Web document revisions —

--- START ---

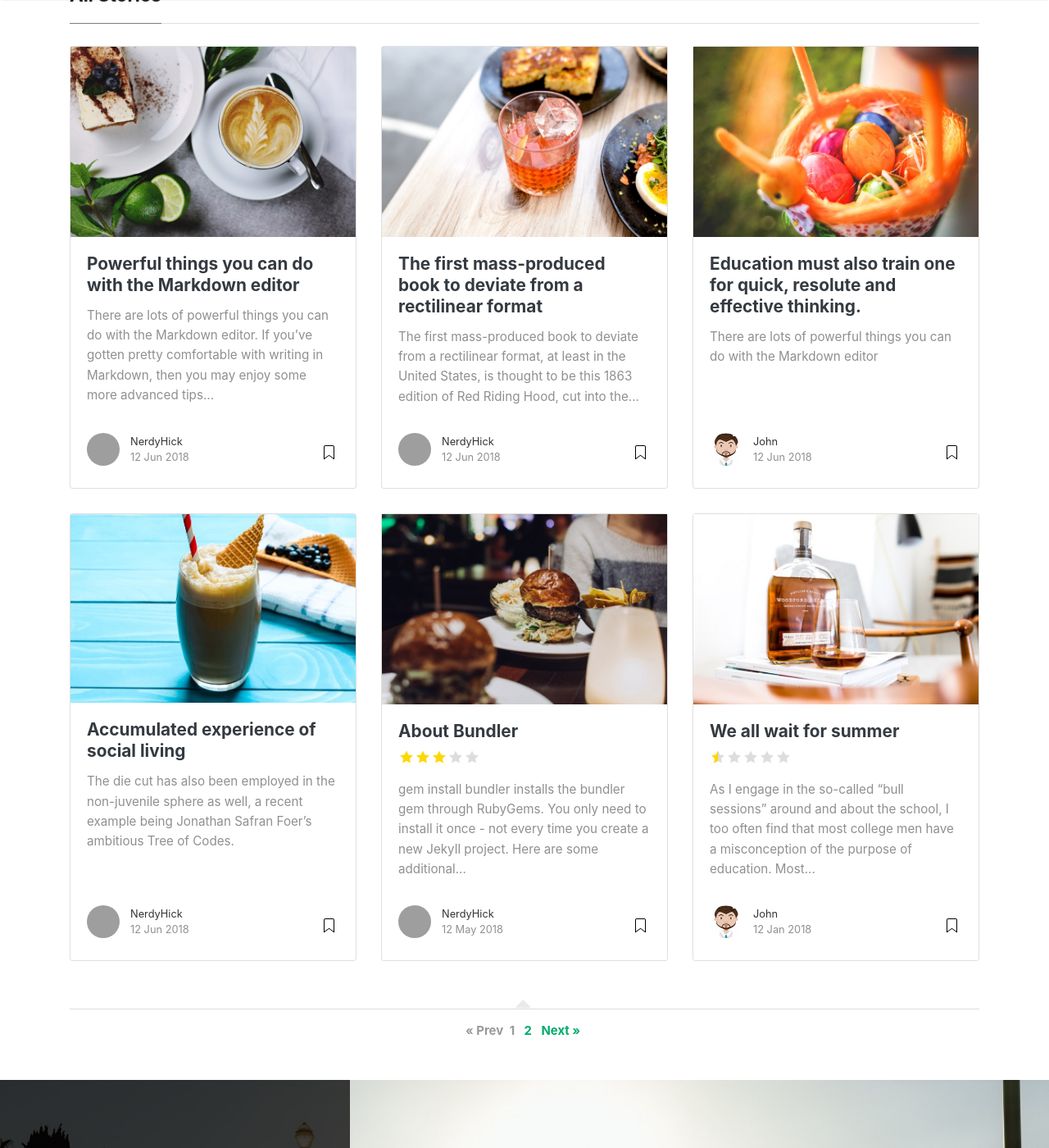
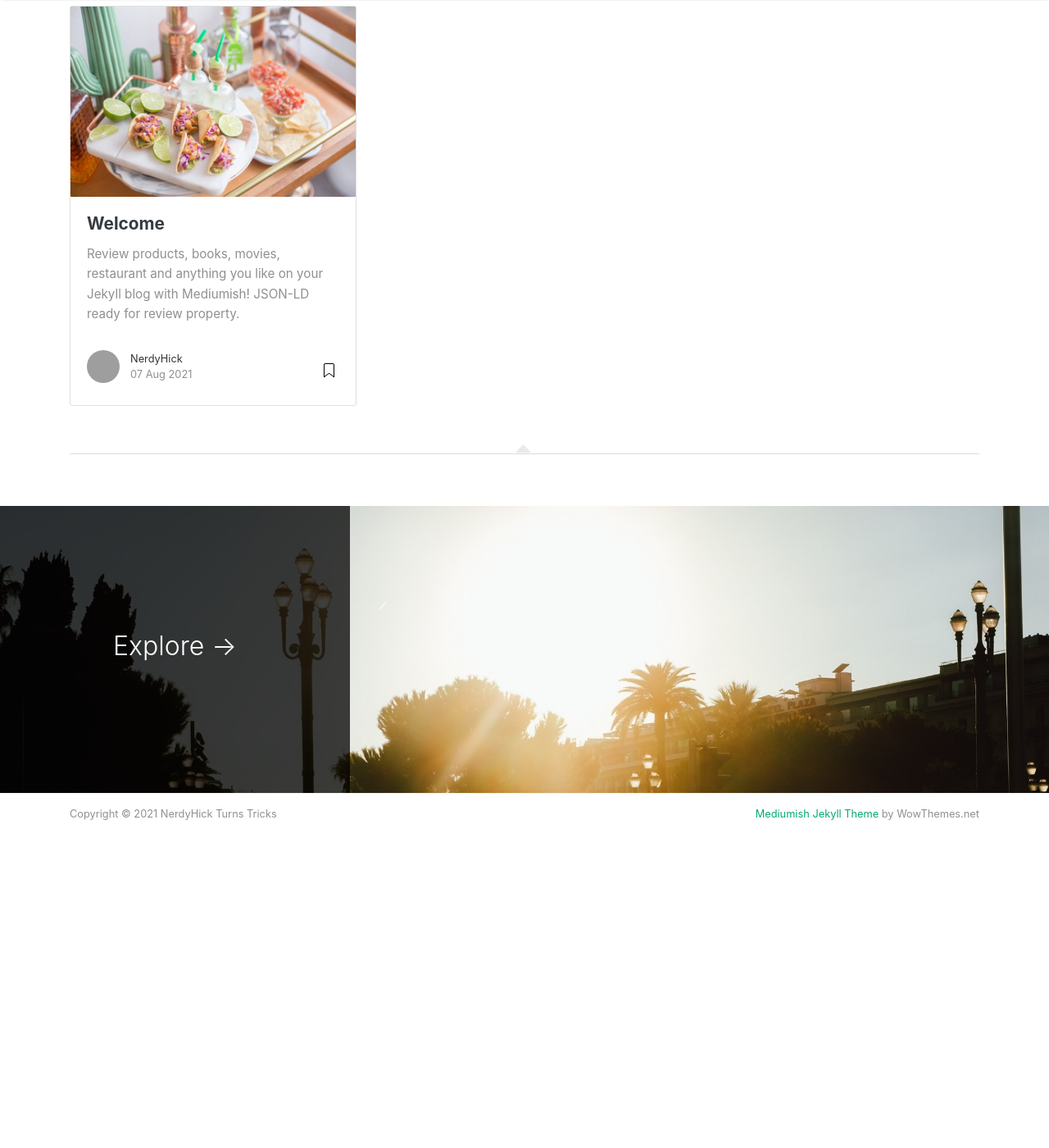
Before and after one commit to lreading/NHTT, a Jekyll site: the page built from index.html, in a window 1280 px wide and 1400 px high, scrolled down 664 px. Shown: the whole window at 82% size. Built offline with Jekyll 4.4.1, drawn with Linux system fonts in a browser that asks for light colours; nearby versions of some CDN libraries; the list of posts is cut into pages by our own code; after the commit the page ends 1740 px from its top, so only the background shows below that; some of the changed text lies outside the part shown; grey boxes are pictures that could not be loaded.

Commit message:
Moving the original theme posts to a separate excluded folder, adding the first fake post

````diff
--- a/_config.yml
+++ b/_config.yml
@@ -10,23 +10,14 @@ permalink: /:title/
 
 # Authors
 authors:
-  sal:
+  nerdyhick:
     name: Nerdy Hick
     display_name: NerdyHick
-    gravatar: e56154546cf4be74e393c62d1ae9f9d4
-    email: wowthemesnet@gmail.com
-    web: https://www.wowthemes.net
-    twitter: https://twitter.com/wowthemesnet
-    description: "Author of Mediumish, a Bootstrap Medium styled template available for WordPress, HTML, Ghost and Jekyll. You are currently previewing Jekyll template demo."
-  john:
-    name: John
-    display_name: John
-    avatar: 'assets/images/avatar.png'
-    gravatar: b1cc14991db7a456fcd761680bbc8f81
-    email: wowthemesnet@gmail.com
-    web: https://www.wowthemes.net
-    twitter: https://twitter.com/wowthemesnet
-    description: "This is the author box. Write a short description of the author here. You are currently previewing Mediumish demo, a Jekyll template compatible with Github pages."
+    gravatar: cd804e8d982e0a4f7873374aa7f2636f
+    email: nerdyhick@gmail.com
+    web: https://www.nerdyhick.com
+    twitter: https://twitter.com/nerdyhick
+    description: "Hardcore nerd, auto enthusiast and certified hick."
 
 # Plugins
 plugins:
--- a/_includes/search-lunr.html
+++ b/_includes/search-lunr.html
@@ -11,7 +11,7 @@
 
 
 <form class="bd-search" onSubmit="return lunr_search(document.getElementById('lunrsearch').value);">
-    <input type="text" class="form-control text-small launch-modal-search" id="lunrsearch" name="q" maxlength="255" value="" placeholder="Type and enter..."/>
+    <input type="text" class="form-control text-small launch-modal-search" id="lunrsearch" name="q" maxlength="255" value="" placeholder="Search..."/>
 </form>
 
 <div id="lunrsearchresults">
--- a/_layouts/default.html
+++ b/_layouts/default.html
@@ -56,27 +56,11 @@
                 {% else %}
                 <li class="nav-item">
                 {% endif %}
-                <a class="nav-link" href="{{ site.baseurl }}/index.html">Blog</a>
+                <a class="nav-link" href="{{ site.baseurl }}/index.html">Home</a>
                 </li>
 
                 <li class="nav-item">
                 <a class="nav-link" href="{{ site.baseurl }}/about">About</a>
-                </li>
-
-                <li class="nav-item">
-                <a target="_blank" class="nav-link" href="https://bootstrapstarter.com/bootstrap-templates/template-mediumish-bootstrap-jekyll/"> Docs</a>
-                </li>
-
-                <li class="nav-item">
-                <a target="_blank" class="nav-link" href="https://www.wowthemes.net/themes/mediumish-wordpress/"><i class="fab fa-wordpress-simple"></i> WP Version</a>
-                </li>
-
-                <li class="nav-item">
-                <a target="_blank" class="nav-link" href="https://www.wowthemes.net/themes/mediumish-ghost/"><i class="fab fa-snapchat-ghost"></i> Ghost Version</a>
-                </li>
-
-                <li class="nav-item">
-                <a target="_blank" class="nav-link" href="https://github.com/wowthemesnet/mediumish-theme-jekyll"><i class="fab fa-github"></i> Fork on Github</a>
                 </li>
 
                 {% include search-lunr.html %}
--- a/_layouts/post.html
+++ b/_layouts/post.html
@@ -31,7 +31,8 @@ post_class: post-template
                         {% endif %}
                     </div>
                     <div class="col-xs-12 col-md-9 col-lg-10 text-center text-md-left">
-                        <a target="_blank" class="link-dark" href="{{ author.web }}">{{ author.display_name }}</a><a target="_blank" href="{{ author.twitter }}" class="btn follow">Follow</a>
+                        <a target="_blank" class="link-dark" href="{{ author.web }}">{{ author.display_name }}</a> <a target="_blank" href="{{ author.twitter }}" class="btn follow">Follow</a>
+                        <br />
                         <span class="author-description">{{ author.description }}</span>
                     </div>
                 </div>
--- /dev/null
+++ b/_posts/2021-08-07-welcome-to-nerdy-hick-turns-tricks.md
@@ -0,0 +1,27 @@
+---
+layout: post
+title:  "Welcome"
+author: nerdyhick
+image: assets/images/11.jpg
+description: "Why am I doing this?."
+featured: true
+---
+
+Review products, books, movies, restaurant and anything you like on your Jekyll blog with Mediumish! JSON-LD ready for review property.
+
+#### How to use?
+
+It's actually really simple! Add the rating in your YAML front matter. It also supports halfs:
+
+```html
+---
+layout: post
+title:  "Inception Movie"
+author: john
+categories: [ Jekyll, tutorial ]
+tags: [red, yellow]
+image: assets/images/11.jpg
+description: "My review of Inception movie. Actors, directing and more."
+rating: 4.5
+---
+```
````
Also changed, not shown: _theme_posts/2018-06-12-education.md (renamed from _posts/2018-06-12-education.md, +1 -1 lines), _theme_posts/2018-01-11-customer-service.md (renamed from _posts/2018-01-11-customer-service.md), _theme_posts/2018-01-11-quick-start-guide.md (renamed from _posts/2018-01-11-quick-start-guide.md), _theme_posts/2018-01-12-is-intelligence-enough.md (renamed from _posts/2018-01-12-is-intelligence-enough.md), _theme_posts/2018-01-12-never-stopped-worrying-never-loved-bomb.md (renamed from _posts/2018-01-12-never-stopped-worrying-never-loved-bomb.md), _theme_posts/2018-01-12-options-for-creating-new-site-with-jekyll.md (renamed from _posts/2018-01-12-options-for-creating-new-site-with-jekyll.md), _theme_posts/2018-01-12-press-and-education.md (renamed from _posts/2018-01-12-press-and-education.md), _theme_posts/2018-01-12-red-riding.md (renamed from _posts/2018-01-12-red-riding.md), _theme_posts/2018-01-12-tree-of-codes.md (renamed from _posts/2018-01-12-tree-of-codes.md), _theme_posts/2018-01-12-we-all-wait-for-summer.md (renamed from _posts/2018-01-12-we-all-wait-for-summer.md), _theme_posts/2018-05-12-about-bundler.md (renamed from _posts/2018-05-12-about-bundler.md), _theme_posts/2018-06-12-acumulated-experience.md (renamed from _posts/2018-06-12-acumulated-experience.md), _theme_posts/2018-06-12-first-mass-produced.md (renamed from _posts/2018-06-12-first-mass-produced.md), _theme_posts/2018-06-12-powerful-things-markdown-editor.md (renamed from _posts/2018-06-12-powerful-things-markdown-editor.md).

--- END ---

Please give all of the data again, exact and free of pictures.

ANSWER SECTION —
Before and after one commit to lreading/NHTT, a Jekyll site: the page built from index.html, in a window 1280 px wide and 1400 px high, scrolled down 664 px. Shown: the whole window at 82% size. Built offline with Jekyll 4.4.1, drawn with Linux system fonts in a browser that asks for light colours; nearby versions of some CDN libraries; the list of posts is cut into pages by our own code; after the commit the page ends 1740 px from its top, so only the background shows below that; some of the changed text lies outside the part shown; grey boxes are pictures that could not be loaded.

Commit message:
Moving the original theme posts to a separate excluded folder, adding the first fake post

````diff
--- a/_config.yml
+++ b/_config.yml
@@ -10,23 +10,14 @@ permalink: /:title/
 
 # Authors
 authors:
-  sal:
+  nerdyhick:
     name: Nerdy Hick
     display_name: NerdyHick
-    gravatar: e56154546cf4be74e393c62d1ae9f9d4
-    email: wowthemesnet@gmail.com
-    web: https://www.wowthemes.net
-    twitter: https://twitter.com/wowthemesnet
-    description: "Author of Mediumish, a Bootstrap Medium styled template available for WordPress, HTML, Ghost and Jekyll. You are currently previewing Jekyll template demo."
-  john:
-    name: John
-    display_name: John
-    avatar: 'assets/images/avatar.png'
-    gravatar: b1cc14991db7a456fcd761680bbc8f81
-    email: wowthemesnet@gmail.com
-    web: https://www.wowthemes.net
-    twitter: https://twitter.com/wowthemesnet
-    description: "This is the author box. Write a short description of the author here. You are currently previewing Mediumish demo, a Jekyll template compatible with Github pages."
+    gravatar: cd804e8d982e0a4f7873374aa7f2636f
+    email: nerdyhick@gmail.com
+    web: https://www.nerdyhick.com
+    twitter: https://twitter.com/nerdyhick
+    description: "Hardcore nerd, auto enthusiast and certified hick."
 
 # Plugins
 plugins:
--- a/_includes/search-lunr.html
+++ b/_includes/search-lunr.html
@@ -11,7 +11,7 @@
 
 
 <form class="bd-search" onSubmit="return lunr_search(document.getElementById('lunrsearch').value);">
-    <input type="text" class="form-control text-small launch-modal-search" id="lunrsearch" name="q" maxlength="255" value="" placeholder="Type and enter..."/>
+    <input type="text" class="form-control text-small launch-modal-search" id="lunrsearch" name="q" maxlength="255" value="" placeholder="Search..."/>
 </form>
 
 <div id="lunrsearchresults">
--- a/_layouts/default.html
+++ b/_layouts/default.html
@@ -56,27 +56,11 @@
                 {% else %}
                 <li class="nav-item">
                 {% endif %}
-                <a class="nav-link" href="{{ site.baseurl }}/index.html">Blog</a>
+                <a class="nav-link" href="{{ site.baseurl }}/index.html">Home</a>
                 </li>
 
                 <li class="nav-item">
                 <a class="nav-link" href="{{ site.baseurl }}/about">About</a>
-                </li>
-
-                <li class="nav-item">
-                <a target="_blank" class="nav-link" href="https://bootstrapstarter.com/bootstrap-templates/template-mediumish-bootstrap-jekyll/"> Docs</a>
-                </li>
-
-                <li class="nav-item">
-                <a target="_blank" class="nav-link" href="https://www.wowthemes.net/themes/mediumish-wordpress/"><i class="fab fa-wordpress-simple"></i> WP Version</a>
-                </li>
-
-                <li class="nav-item">
-                <a target="_blank" class="nav-link" href="https://www.wowthemes.net/themes/mediumish-ghost/"><i class="fab fa-snapchat-ghost"></i> Ghost Version</a>
-                </li>
-
-                <li class="nav-item">
-                <a target="_blank" class="nav-link" href="https://github.com/wowthemesnet/mediumish-theme-jekyll"><i class="fab fa-github"></i> Fork on Github</a>
                 </li>
 
                 {% include search-lunr.html %}
--- a/_layouts/post.html
+++ b/_layouts/post.html
@@ -31,7 +31,8 @@ post_class: post-template
                         {% endif %}
                     </div>
                     <div class="col-xs-12 col-md-9 col-lg-10 text-center text-md-left">
-                        <a target="_blank" class="link-dark" href="{{ author.web }}">{{ author.display_name }}</a><a target="_blank" href="{{ author.twitter }}" class="btn follow">Follow</a>
+                        <a target="_blank" class="link-dark" href="{{ author.web }}">{{ author.display_name }}</a> <a target="_blank" href="{{ author.twitter }}" class="btn follow">Follow</a>
+                        <br />
                         <span class="author-description">{{ author.description }}</span>
                     </div>
                 </div>
--- /dev/null
+++ b/_posts/2021-08-07-welcome-to-nerdy-hick-turns-tricks.md
@@ -0,0 +1,27 @@
+---
+layout: post
+title:  "Welcome"
+author: nerdyhick
+image: assets/images/11.jpg
+description: "Why am I doing this?."
+featured: true
+---
+
+Review products, books, movies, restaurant and anything you like on your Jekyll blog with Mediumish! JSON-LD ready for review property.
+
+#### How to use?
+
+It's actually really simple! Add the rating in your YAML front matter. It also supports halfs:
+
+```html
+---
+layout: post
+title:  "Inception Movie"
+author: john
+categories: [ Jekyll, tutorial ]
+tags: [red, yellow]
+image: assets/images/11.jpg
+description: "My review of Inception movie. Actors, directing and more."
+rating: 4.5
+---
+```
````
Also changed, not shown: _theme_posts/2018-06-12-education.md (renamed from _posts/2018-06-12-education.md, +1 -1 lines), _theme_posts/2018-01-11-customer-service.md (renamed from _posts/2018-01-11-customer-service.md), _theme_posts/2018-01-11-quick-start-guide.md (renamed from _posts/2018-01-11-quick-start-guide.md), _theme_posts/2018-01-12-is-intelligence-enough.md (renamed from _posts/2018-01-12-is-intelligence-enough.md), _theme_posts/2018-01-12-never-stopped-worrying-never-loved-bomb.md (renamed from _posts/2018-01-12-never-stopped-worrying-never-loved-bomb.md), _theme_posts/2018-01-12-options-for-creating-new-site-with-jekyll.md (renamed from _posts/2018-01-12-options-for-creating-new-site-with-jekyll.md), _theme_posts/2018-01-12-press-and-education.md (renamed from _posts/2018-01-12-press-and-education.md), _theme_posts/2018-01-12-red-riding.md (renamed from _posts/2018-01-12-red-riding.md), _theme_posts/2018-01-12-tree-of-codes.md (renamed from _posts/2018-01-12-tree-of-codes.md), _theme_posts/2018-01-12-we-all-wait-for-summer.md (renamed from _posts/2018-01-12-we-all-wait-for-summer.md), _theme_posts/2018-05-12-about-bundler.md (renamed from _posts/2018-05-12-about-bundler.md), _theme_posts/2018-06-12-acumulated-experience.md (renamed from _posts/2018-06-12-acumulated-experience.md), _theme_posts/2018-06-12-first-mass-produced.md (renamed from _posts/2018-06-12-first-mass-produced.md), _theme_posts/2018-06-12-powerful-things-markdown-editor.md (renamed from _posts/2018-06-12-powerful-things-markdown-editor.md).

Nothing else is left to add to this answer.